In this blog series, Olle Häggström, author of Here Be Dragons, explores the risks and benefits of advances in biotechnology, nanotechnology, and machine intelligence. In this first post, looking specifically at the uncertainty of a technological future, Olle marks the challenges of developing these double-edged technologies.
There is a widely held conception that progress in science and technology is our salvation, and the more of it, the better. This is the default assumption not only among the general public, but also in the research community including university administration and research funding agencies, all the way up to government ministries. I believe the assumption to be wrong, and very dangerous. There is no denying that advances in science and technology have brought us prosperity and improved our lives tremendously, or that further advances have the potential to bring glorious further benefits, but there is a flip side: some of the advances that may lie ahead of us may actually make us worse off, and, in extreme cases, cause the extinction of the human race.
I have always been (and still am) drawn to the romantic ideal of scientific progress for its own sake – expanding the boundaries of humanity’s collective body of knowledge as a worthy goal in itself, above and beyond practical applicability and impact on the economy and human welfare. Still, this ideal is not the only aspect that counts, and perhaps, when a line of research is seen to create global risks that are not outweighed by potential benefits, we ought to think again about whether to proceed in that particular direction.
Imagine the world of the early 20th century and what life was like then. Compared to the world today, and the enormous difference. Much of this difference is due to advances in science and technology. In view of what, e.g., mobile phone technology and the Internet have done to our lives in the last couple of decades, there is no slowdown in sight. The 21st century is likely to turn out even more radically transformative than the 20th. Areas that are likely to bring huge impact include synthetic biology, nanotechnology, artificial intelligence (AI) and robotics, plus various ways to enhance our cognitive abilities or otherwise modify human nature by pharmacological or genetic means, or via brain-machine interfaces.
The potential gains from these technologies are virtually unlimited, but the same holds true for the risks.
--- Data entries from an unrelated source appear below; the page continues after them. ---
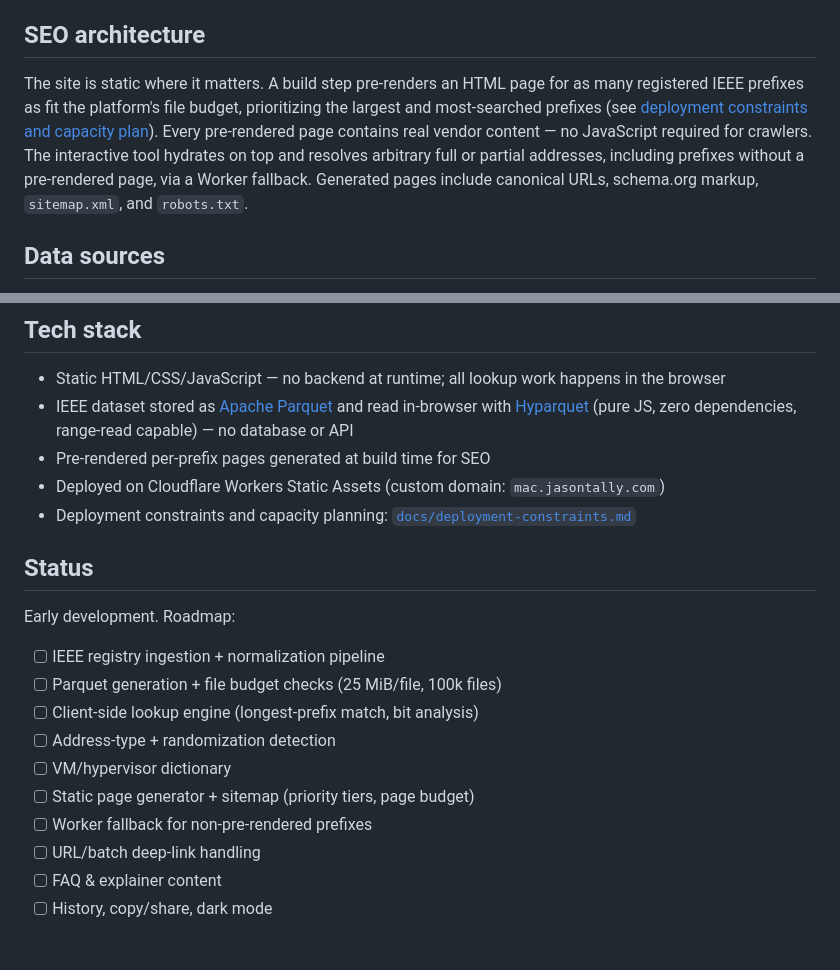
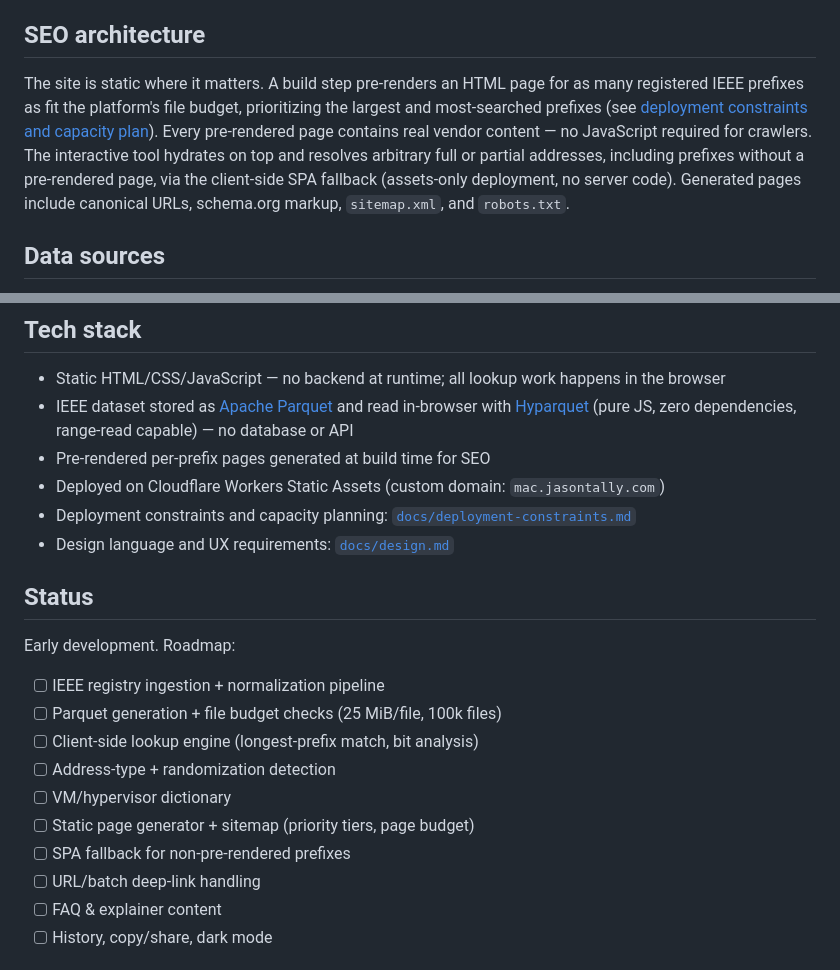
Before and after one commit to jasontally/mac-address-lookup, a Markdown page: README.md, 2 parts joined by grey strips. GitHub-like rendering.

Commit message:
docs: design language and UX requirements; adopt SPA fallback assets-only deployment

```diff
--- a/README.md
+++ b/README.md
@@ -34,7 +34,7 @@ The page consumes the address from the URL path or query string and displays the
 
 ## SEO architecture
 
-The site is static where it matters. A build step pre-renders an HTML page for as many registered IEEE prefixes as fit the platform's file budget, prioritizing the largest and most-searched prefixes (see [deployment constraints and capacity plan](docs/deployment-constraints.md)). Every pre-rendered page contains real vendor content — no JavaScript required for crawlers. The interactive tool hydrates on top and resolves arbitrary full or partial addresses, including prefixes without a pre-rendered page, via a Worker fallback. Generated pages include canonical URLs, schema.org markup, `sitemap.xml`, and `robots.txt`.
+The site is static where it matters. A build step pre-renders an HTML page for as many registered IEEE prefixes as fit the platform's file budget, prioritizing the largest and most-searched prefixes (see [deployment constraints and capacity plan](docs/deployment-constraints.md)). Every pre-rendered page contains real vendor content — no JavaScript required for crawlers. The interactive tool hydrates on top and resolves arbitrary full or partial addresses, including prefixes without a pre-rendered page, via the client-side SPA fallback (assets-only deployment, no server code). Generated pages include canonical URLs, schema.org markup, `sitemap.xml`, and `robots.txt`.
 
 ## Data sources
 
@@ -48,6 +48,7 @@ The site is static where it matters. A build step pre-renders an HTML page for a
 - Pre-rendered per-prefix pages generated at build time for SEO
 - Deployed on Cloudflare Workers Static Assets (custom domain: `mac.jasontally.com`)
 - Deployment constraints and capacity planning: [`docs/deployment-constraints.md`](docs/deployment-constraints.md)
+- Design language and UX requirements: [`docs/design.md`](docs/design.md)
 
 ## Status
 
@@ -59,7 +60,7 @@ Early development. Roadmap:
 - [ ] Address-type + randomization detection
 - [ ] VM/hypervisor dictionary
 - [ ] Static page generator + sitemap (priority tiers, page budget)
-- [ ] Worker fallback for non-pre-rendered prefixes
+- [ ] SPA fallback for non-pre-rendered prefixes
 - [ ] URL/batch deep-link handling
 - [ ] FAQ & explainer content
 - [ ] History, copy/share, dark mode
```
Also changed, not shown: docs/deployment-constraints.md (+10 -7 lines), docs/design.md (added, +130 -0 lines).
In Steve Omohundro’s conservative reading of a recent McKinsey report, AI and robotics are expected to create $50 trillion of value during the next 10 years. At the same time, there is a growing and well-founded concern over what this will do to the labor market, as well as (in the longer run) whether humanity will be able to remain in control once we have created machines that outperform us in terms of general intelligence. This last scenario may sound extreme, but deserves to be taken seriously. Several prominent thinkers who have called attention to it in the last couple of years, including Nick Bostrom, Max Tegmark, Stephen Hawking, and Bill Gates. Other new technologies are similarly double-edged, and among the greatest challenges during the next couple of decades will be how to prevent advances in synthetic biology from leading to a situation where terrorists have access to enormously potent biological weapons of mass destruction.
Our future is uncertain, and we have nothing to gain from being fatalistic about it. Actions taken today may very well mean the difference between, on one hand, an outcome where we are the seed of a civilization that survives and thrives for millions or even billions of years, perhaps also expanding to the stars, and, on the other hand, one in which doom is forthcoming. Any serious attempt to quantify how much value is at stake is bound to give astounding answers.
What to do? Halting scientific and technological progress is not an attractive option, or even (realistically speaking) an option at all. We urgently need to find ways to push such progress in directions that are likely to bring us good, and away from those directions that spell doom. Which technologies should we most eagerly pursue, which ones are less important, which ones should we tread lightly, and might there be ones that should be avoided entirely? Our understanding of these issues are mostly ruefully insufficient (except in a few particularly clear-cut cases such the predominantly malign effects of developing AI technology for autonomous weapons), and needs to be improved. We also need to find safe ways to handle double-edged technologies. The current situation is tantamount to running blindfolded and at full speed into a minefield.
So who is responsible for rectifying this dangerous situation? There are many relevant agents here – individual scientists, research funding agencies, governments and so on, as well as ordinary citizens – in a complex network of interactions. I believe we all share some burden of responsibility. It might be beneficial if we set up some international body, perhaps somewhat along the lines of the IPCC (Intergovernmental Panel of Climate Change), with the task of summarizing state-of-the-art knowledge about the likely benefits and risks of the various technologies, and offering policy recommendations.
Header image credit: Keyboard by Jeroen Bennink. CC-BY-2.0 via Flickr.